Option number two. The Italian slip on. Lined in doeskin, uppers made of deerskin, but—and get this, because this is what made the shoes—the deerskin uppers were covered by a layer of shantung silk that just missed matching exactly the color of the shantung silk suit. Of course, that was Dad’s decision; the silk exterior of the shoe signaled its affinity with the suit but the slightly dark grey-shading-toward-black pearl reminded you that this moment was not just about the suit but about the man who wore it, the man who could think to buy such shoes the same day he bought such a suit.

I think you can tell from this account that I’m not angry about this. I can’t even say, “Anymore,” because I don’t think I was mad at him then. I might have been hurt, but that was just as likely to have been the consequence of having my mother tell me over and over what a betrayal that suit and those shoes represented. I have to say I don’t think I felt it that way. My memory was that I was so excited about going to college that nothing bothered me. Besides, by that time I had come to realize how many slips there were likely to be ‘twixt the cup and the lip for my father. It was awkward, I admit, negotiating a much abbreviated shopping trip with my mother for what we could scrounge together. And I am certain that it was she who was truly betrayed. Whatever her failings, my mother was excited for me. Well, actually, Mom was a thorough-going narcissist and so my going off to college was really about her. Dad’s betrayal, it seems, was a crime against her sense of herself. Besides, she had saved that money on her own. She had a lot invested, accidentally or not, in that suit and that pair of silk shoes.

So there I was, three years later, on the patio at the Shreve’s Landing Club, not much more sophisticated than I had been that summer I left, wearing pretty much the same sort of college boy beiges and plaids that Mom and I had bought on credit at Penney’s, not at Selber’s, where Mr. Aaron’s son outclassed me in every way. I wanted to be classy; I had, the luck of the draw, enough of Dad’s sense of style to make me presentable to folks. And like him, I could get along with almost anyone, tell stories, dance. I wasn’t even a virgin, thanks to a high-school classmate, one of two Mormon girls I went steady with at the same time (another story, I’m afraid), but I wouldn’t say I was experienced.
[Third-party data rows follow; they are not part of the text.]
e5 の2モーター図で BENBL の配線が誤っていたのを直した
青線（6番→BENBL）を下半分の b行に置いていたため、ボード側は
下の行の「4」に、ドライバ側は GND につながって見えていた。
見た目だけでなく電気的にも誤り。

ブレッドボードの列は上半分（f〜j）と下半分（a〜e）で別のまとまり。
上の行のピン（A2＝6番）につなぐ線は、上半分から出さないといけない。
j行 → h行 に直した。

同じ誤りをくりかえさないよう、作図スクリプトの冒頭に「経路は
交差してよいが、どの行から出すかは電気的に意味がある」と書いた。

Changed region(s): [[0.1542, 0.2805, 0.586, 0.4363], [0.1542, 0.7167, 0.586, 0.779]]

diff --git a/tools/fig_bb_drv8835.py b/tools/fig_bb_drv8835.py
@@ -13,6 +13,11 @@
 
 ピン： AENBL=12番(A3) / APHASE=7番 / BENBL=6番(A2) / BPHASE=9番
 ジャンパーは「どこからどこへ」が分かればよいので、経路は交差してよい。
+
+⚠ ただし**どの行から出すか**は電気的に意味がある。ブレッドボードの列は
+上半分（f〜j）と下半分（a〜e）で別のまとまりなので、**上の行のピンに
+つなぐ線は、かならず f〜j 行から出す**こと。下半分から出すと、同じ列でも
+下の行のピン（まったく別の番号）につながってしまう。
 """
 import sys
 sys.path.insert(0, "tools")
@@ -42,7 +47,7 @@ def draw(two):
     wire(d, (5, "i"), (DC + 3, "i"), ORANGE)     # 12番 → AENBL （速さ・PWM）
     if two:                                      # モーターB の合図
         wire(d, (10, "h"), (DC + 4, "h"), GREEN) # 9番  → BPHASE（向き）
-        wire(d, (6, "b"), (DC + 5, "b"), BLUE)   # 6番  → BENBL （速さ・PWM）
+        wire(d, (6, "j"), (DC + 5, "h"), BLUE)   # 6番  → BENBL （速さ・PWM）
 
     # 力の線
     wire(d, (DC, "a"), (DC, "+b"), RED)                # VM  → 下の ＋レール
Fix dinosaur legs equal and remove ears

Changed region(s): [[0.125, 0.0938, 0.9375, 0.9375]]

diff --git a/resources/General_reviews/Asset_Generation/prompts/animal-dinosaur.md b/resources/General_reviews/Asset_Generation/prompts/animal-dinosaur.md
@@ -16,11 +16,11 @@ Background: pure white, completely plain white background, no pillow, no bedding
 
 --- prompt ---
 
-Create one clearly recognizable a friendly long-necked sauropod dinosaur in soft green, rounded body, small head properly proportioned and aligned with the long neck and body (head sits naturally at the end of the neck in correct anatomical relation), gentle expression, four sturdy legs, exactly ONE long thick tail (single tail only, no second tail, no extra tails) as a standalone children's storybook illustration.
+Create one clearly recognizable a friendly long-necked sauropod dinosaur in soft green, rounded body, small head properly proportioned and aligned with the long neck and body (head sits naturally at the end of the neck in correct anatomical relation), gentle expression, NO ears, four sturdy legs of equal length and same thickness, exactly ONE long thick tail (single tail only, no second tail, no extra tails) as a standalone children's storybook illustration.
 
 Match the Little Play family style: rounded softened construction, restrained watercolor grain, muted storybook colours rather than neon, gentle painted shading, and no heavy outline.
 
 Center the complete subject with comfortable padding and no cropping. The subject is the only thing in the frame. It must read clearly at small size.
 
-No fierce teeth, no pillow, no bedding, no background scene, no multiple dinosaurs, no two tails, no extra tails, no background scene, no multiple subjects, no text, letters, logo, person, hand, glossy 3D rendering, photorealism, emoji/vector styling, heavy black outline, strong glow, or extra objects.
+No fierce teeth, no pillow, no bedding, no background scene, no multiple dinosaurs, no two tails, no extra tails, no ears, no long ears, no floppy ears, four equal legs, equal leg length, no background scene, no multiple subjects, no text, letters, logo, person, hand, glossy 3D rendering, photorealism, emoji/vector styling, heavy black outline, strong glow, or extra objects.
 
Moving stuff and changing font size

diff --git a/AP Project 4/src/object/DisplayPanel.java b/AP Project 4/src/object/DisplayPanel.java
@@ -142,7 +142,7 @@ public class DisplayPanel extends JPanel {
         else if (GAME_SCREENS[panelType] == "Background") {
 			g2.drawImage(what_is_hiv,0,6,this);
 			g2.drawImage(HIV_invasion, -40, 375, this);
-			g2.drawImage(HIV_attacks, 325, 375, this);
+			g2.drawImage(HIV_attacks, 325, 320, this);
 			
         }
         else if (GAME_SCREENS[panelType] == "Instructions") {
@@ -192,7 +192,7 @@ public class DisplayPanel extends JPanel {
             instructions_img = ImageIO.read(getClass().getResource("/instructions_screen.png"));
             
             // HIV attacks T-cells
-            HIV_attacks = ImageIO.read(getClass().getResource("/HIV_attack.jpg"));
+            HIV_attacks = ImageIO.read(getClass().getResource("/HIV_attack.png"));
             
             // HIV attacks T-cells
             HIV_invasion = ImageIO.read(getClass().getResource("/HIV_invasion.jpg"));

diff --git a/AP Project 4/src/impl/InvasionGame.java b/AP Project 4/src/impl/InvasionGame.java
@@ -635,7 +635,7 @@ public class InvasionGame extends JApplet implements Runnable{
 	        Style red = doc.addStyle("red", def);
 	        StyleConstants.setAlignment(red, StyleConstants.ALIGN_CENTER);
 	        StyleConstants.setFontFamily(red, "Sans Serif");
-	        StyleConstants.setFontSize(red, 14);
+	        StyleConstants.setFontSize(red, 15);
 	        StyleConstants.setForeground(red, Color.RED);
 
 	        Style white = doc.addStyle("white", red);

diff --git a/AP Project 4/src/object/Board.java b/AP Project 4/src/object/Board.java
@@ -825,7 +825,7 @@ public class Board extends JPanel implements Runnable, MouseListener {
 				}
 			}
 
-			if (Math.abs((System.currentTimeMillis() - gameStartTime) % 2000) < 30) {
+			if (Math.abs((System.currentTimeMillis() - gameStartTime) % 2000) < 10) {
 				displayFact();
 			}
In fact, let’s say I was inexperienced, as became evident soon enough when one of the women from the bar strolled onto the patio, caught my eye, and walked over. Standing there, she said,
“Hi. I’m Louise. Orlando sent me.”